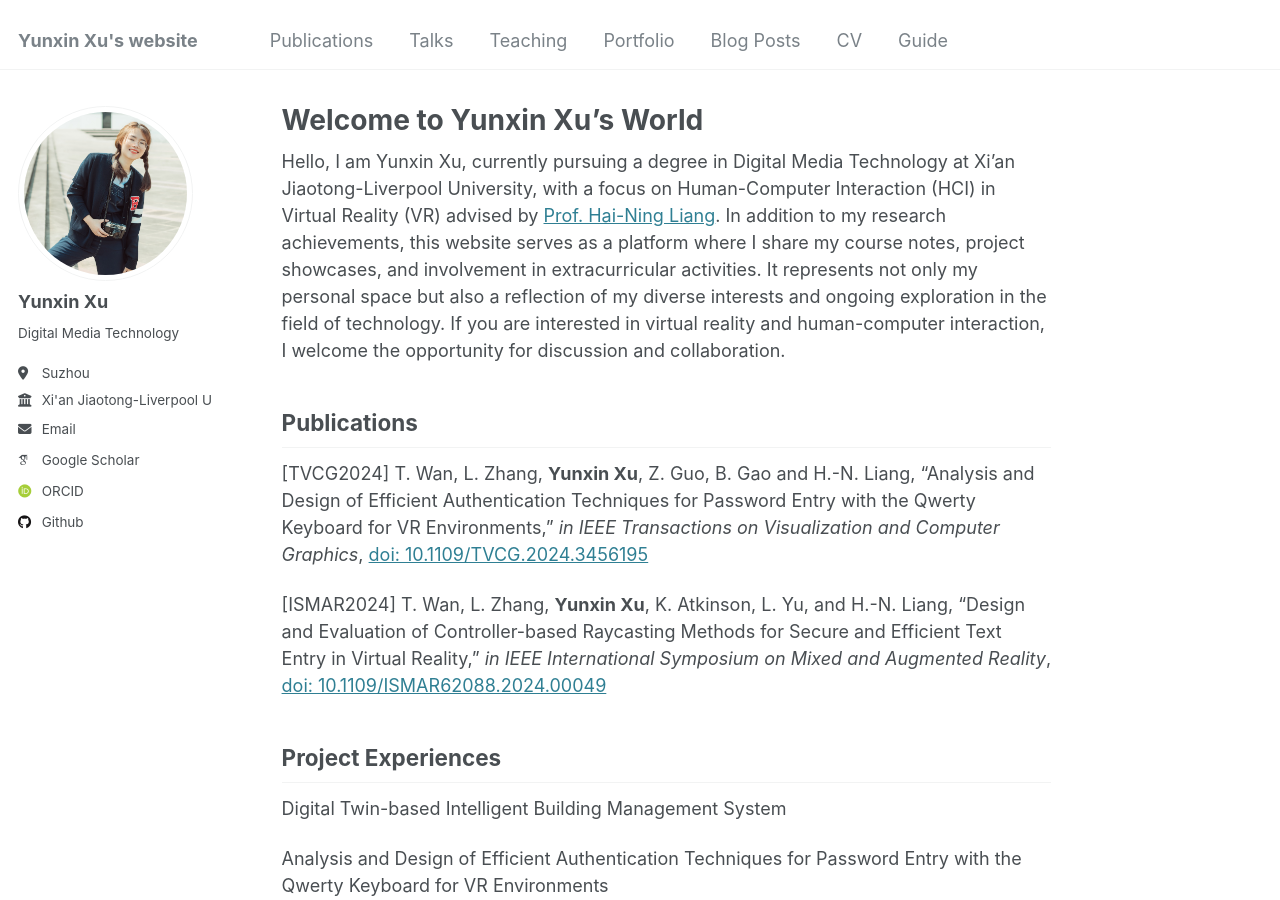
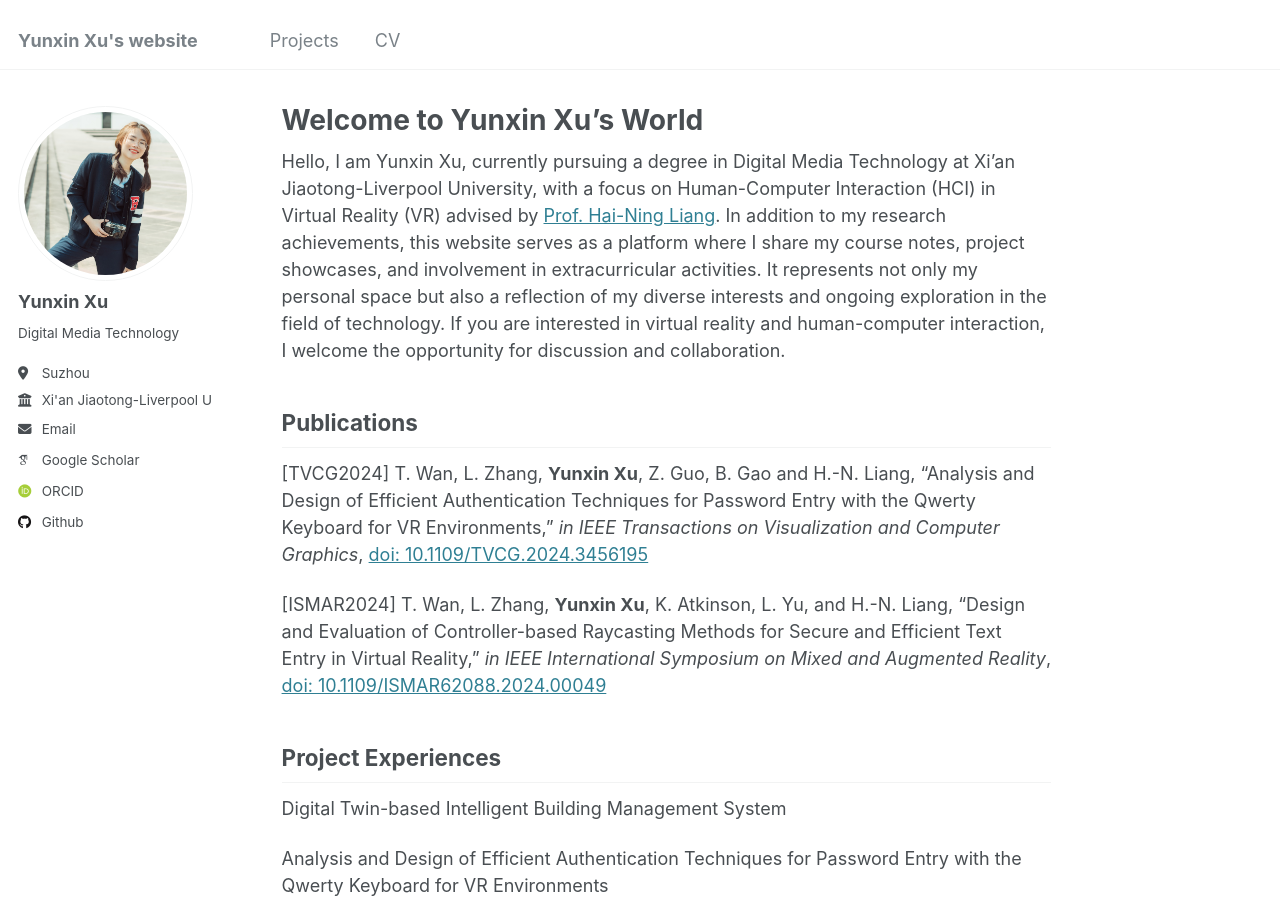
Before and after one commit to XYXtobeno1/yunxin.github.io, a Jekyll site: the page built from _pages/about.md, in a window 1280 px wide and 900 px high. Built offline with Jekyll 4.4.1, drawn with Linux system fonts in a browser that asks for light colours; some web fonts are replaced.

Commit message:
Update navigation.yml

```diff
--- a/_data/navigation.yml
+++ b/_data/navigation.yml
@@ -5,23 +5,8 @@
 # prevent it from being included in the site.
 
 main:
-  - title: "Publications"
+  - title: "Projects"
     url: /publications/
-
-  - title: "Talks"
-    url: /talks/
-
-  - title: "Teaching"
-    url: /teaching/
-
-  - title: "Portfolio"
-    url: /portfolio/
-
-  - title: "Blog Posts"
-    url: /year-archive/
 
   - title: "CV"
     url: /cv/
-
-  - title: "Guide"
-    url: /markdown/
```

◆ **ASSIGNMENT**: Could you print all the entries exactly as they stand, with the pictures left out?

◆ **TASK SOLUTION**:
Before and after one commit to XYXtobeno1/yunxin.github.io, a Jekyll site: the page built from _pages/about.md, in a window 1280 px wide and 900 px high. Built offline with Jekyll 4.4.1, drawn with Linux system fonts in a browser that asks for light colours; some web fonts are replaced.

Commit message:
Update navigation.yml

```diff
--- a/_data/navigation.yml
+++ b/_data/navigation.yml
@@ -5,23 +5,8 @@
 # prevent it from being included in the site.
 
 main:
-  - title: "Publications"
+  - title: "Projects"
     url: /publications/
-
-  - title: "Talks"
-    url: /talks/
-
-  - title: "Teaching"
-    url: /teaching/
-
-  - title: "Portfolio"
-    url: /portfolio/
-
-  - title: "Blog Posts"
-    url: /year-archive/
 
   - title: "CV"
     url: /cv/
-
-  - title: "Guide"
-    url: /markdown/
```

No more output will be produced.